- [ASSIGNMENT]:
Return the listing exactly. Keep no pictures.

━━━

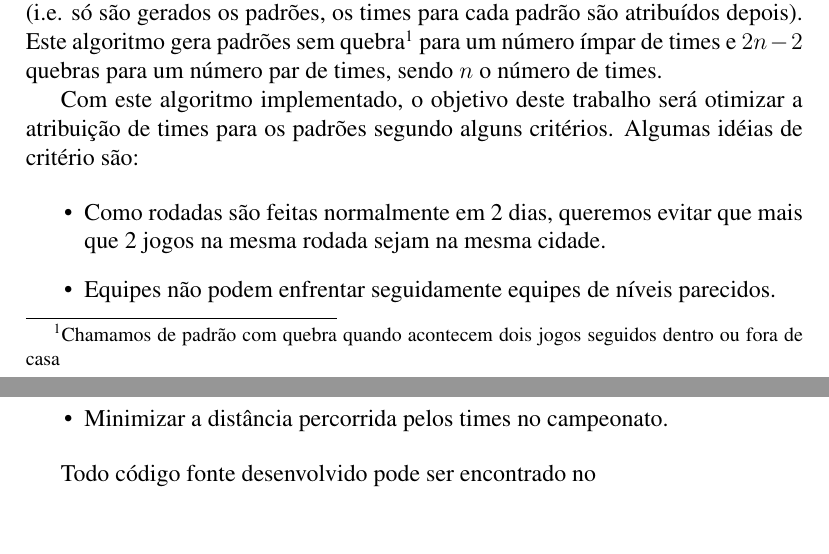
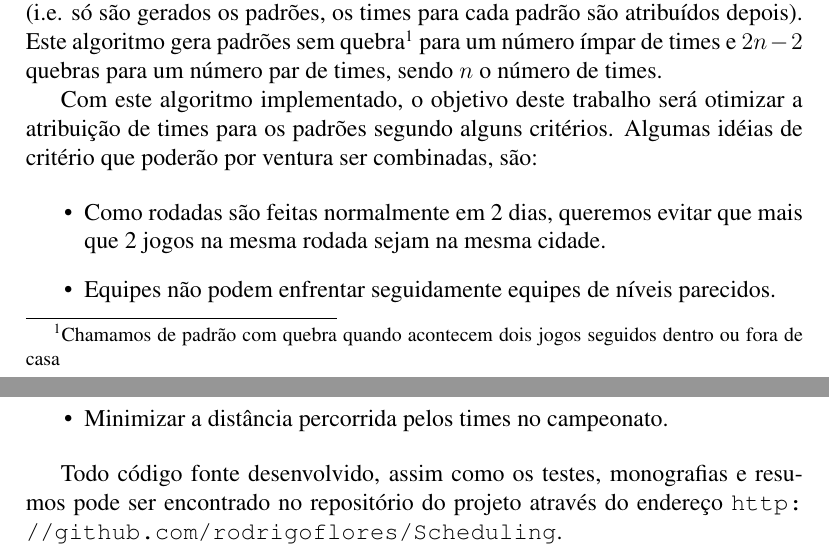
Before and after one commit to rodrigoflores/Scheduling, a LaTeX document (docs/Abstract/abstract.tex): two parts of pages 1 and 2 of 2, joined at a grey line, cut so that both start at the same text. Compiled offline with pdfLaTeX.

Commit message:
Resumo aparentemente terminado, só falta revisar

```diff
--- a/docs/Abstract/abstract.tex
+++ b/docs/Abstract/abstract.tex
@@ -37,7 +37,7 @@ são atribuídos depois). Este algoritmo gera padrões sem quebra\footnote{Chama
 dentro ou fora de casa} para um número ímpar de times e $2n - 2$ quebras para um número par de times, sendo $n$ o número de times.
 
 Com este algoritmo implementado, o objetivo deste trabalho será otimizar a atribuição de times para os padrões segundo alguns critérios.
-Algumas idéias de critério são:
+Algumas idéias de critério que poderão por ventura ser combinadas, são:
 
 \begin{itemize}
 	\item Como rodadas são feitas normalmente em 2 dias, queremos evitar que mais que 2 jogos na mesma rodada sejam na mesma cidade.
@@ -45,10 +45,7 @@ Algumas idéias de critério são:
 	\item Minimizar a distância percorrida pelos times no campeonato.
 \end{itemize}
 
-Todo código fonte desenvolvido pode ser encontrado no
-
-
-
-
+Todo código fonte desenvolvido, assim como os testes, monografias e resumos
+pode ser encontrado no repositório do projeto através do endereço \url{http://github.com/rodrigoflores/Scheduling}.
 
 \end{document}
```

━━━

- [OUTPUT FOR THIS TASK]:
Before and after one commit to rodrigoflores/Scheduling, a LaTeX document (docs/Abstract/abstract.tex): two parts of pages 1 and 2 of 2, joined at a grey line, cut so that both start at the same text. Compiled offline with pdfLaTeX.

Commit message:
Resumo aparentemente terminado, só falta revisar

```diff
--- a/docs/Abstract/abstract.tex
+++ b/docs/Abstract/abstract.tex
@@ -37,7 +37,7 @@ são atribuídos depois). Este algoritmo gera padrões sem quebra\footnote{Chama
 dentro ou fora de casa} para um número ímpar de times e $2n - 2$ quebras para um número par de times, sendo $n$ o número de times.
 
 Com este algoritmo implementado, o objetivo deste trabalho será otimizar a atribuição de times para os padrões segundo alguns critérios.
-Algumas idéias de critério são:
+Algumas idéias de critério que poderão por ventura ser combinadas, são:
 
 \begin{itemize}
 	\item Como rodadas são feitas normalmente em 2 dias, queremos evitar que mais que 2 jogos na mesma rodada sejam na mesma cidade.
@@ -45,10 +45,7 @@ Algumas idéias de critério são:
 	\item Minimizar a distância percorrida pelos times no campeonato.
 \end{itemize}
 
-Todo código fonte desenvolvido pode ser encontrado no
-
-
-
-
+Todo código fonte desenvolvido, assim como os testes, monografias e resumos
+pode ser encontrado no repositório do projeto através do endereço \url{http://github.com/rodrigoflores/Scheduling}.
 
 \end{document}
```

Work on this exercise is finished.